You can understand why the Huguenots fled here. In the wilds of the Jura, they found the peace and quiet they needed to practice their faith. But the winters were harsh and made farming almost impossible. So, they turned to making clocks and scientific instruments to pass the long, cold months.
Today, the valleys of the Jura are home to Switzerland’s most prestigious watchmakers. Manufacturers such as Audemars Piguet, Blancpain, Breguet, Patek Philippe, Vacheron Constantin, and Jaeger-LeCoultre still have their premises in the Vallée de Joux, a tranquil rural setting, which seems very far away from the glitzy fast-paced centres where their wares tend to be worn.
Perhaps time has to run at a more natural pace to make a fine mechanical timepiece by hand. The cyber frenzy of modern life seems to slow to the tick, tick, tick of seconds there, amongst the pines.
Exquisite examples of mechanical craftsmanship are one hallmark of the Joux Valley; the other is the popular dish, Vacherin Mont-d’Or AOP – a flavoursome soft winter cheese, aged in spruce and beloved across Switzerland. After you’ve taken the time to admire the intricate work of the Swiss timekeepers, a hearty serving of Vacherin Mont-d’Or is the ideal way to round off your time in the tranquil Joux Valley – a pocket of Switzerland which feels very far indeed from the hustle and bustle of the modern world.
You are not, in fact, very far from Geneva though. From the bustling centre of the city, the Lac de Joux is just 65 kilometres away. From Nyon, a little to the north, there is a 100-km route which takes you from Lake Geneva to the Lac de Joux and back, with two beautiful climbs. The first, the Col du Marchairuz, climbs for 19 kilometres at an average grade of 5%. The road then drops down into the valley and circles around the lake, before it turns up again in the town of L’Abbaye and climbs for five kilometres. From there, it’s an easy downhill, with the odd roller here and there, all the way back to Nyon, where you are sure to be welcomed with the hospitality the Vaudois are famous for.
Home of Switzerland’s most famous lake, Lake Geneva Region (or, the canton of Vaud) offers a lot more than just waterfront views. Scenic lakeside villages like Le Sentier, L’Abbaye or Le Pont offer a wide range of restaurants, hotels and activities.
Rising steeply up from the shores of the lake, you can visit the World-Heritage listed Lavaux Vineyard Terraces, and the climbing doesn’t stop there. Two high mountain passes – Marchairuz and Mollendruz – offer substantial climbing challenges and rise up to over 1100m in elevation.
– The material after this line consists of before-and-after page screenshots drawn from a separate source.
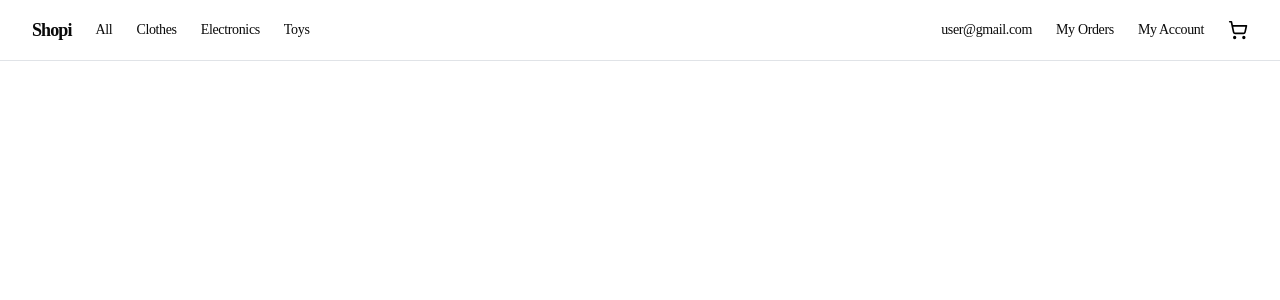
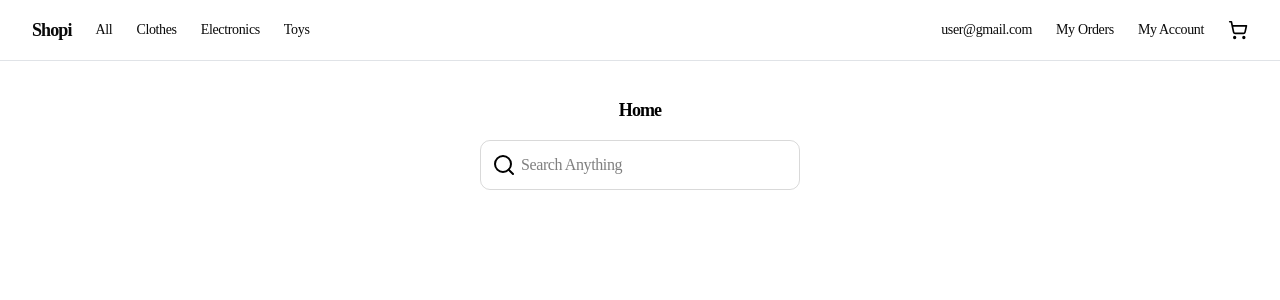
Before and after one commit to Piyushxz/eCommerceAssignment, a React (Vite) app in the folder frontend/: page / in a window 1280 px wide. Shown: the top 300 px of the page. Built offline with nearby package versions, Linux system fonts and the light colour scheme; a web font is replaced by a local one.

Commit message:
added search

```diff
--- a/frontend/src/App.tsx
+++ b/frontend/src/App.tsx
@@ -1,12 +1,14 @@
 
 import './App.css'
 import { DashboardNavbar } from './components/DashboardNavbar'
+import { Search } from './components/Search'
 
 function App() {
 
   return (
     <>
       <DashboardNavbar/>
+      <Search/>
     </>
   )
 }
--- a/frontend/src/components/DashboardNavbar.tsx
+++ b/frontend/src/components/DashboardNavbar.tsx
@@ -8,7 +8,7 @@ export const DashboardNavbar = ()=>{
         initial={{ opacity: 0, y: -20 }}
         animate={{ opacity: 1, y: 0 }}
         transition={{ duration:0.4, ease: "easeInOut" }}
-        className="w-full fixed md:relative flex justify-center items-center border-b border-gray-400/30 z-49  py-4"
+        className="w-full fixed  flex justify-center items-center border-b border-gray-400/30 z-49  py-4"
       >
         <div className="w-[95vw] flex justify-between items-center">
 
--- a/frontend/src/components/Search.tsx
+++ b/frontend/src/components/Search.tsx
@@ -0,0 +1,23 @@
+import {motion} from "motion/react"
+import { SearchIcon } from "lucide-react";
+
+export const Search = () => {
+  return (
+    <motion.div
+    initial={{ opacity: 0, y: 20 }}
+    animate={{ opacity: 1, y: 0 }}
+    transition={{ delay:0.4,duration:0.4, ease: "easeInOut" }}
+    className="w-full py-24">
+      <div className="flex justify-center items-center flex-col gap-4">
+        <h1 className="font-semibold font-primary tracking-tighter text-lg text-black">Home</h1>
+        <div className="relative">
+          <SearchIcon className="absolute left-3 top-1/2 -translate-y-1/2 text-black" />
+          <input
+            className=" focus:outline-none focus:ring-1 focus:ring-black transition-all text-black font-primary tracking-tight py-3 pl-10 pr-4 flex rounded-lg items-center w-80 border border-black/15 focus:outline-none"
+            placeholder="Search Anything"
+          />
+        </div>
+      </div>
+    </motion.div>
+  );
+};
```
It’s also a region that will be familiar with cyclists as the home of the UCI.
For a full description of Lake Geneva Region’s cycling offering, visit here.
With lake-front roads but surrounded by steep hills, cycling in this region can be as easy or challenging as you like.
The Jura Mountains, scene of some classic battles in the Tour de Suisse and Tour de France, offer some fantastic climbing. The Marchairuz Pass and the Mollendruz Pass, as featured in the video, are tough but rewarding ascents with scenic views back to the lake below.
When not on the bike, there’s no shortage of activities to enjoy. There are a number of highly regarded museums in the region – including the Swiss National Museum in Nyon.
The Joux Valley is the home to one of Switzerland’s most famous industries, watchmaking. Espace horloger, a stunning interactive museum dedicated to the craft, is well worth a visit. It’s also worth stopping by the Vacherin Mont-d’Or museum for an insight into this interesting cheese.
We’re producing a limited run of the Discovering Switzerland kit, as worn by Keir and Dave throughout the series. Made by Cuore of Switzerland, these kits are both stylish and comfortable for long days in the saddle.
To pre-order or check out the items, visit the CyclingTips Emporium. The order window will close Monday 2nd April, with kits to be delivered within 6-8 weeks.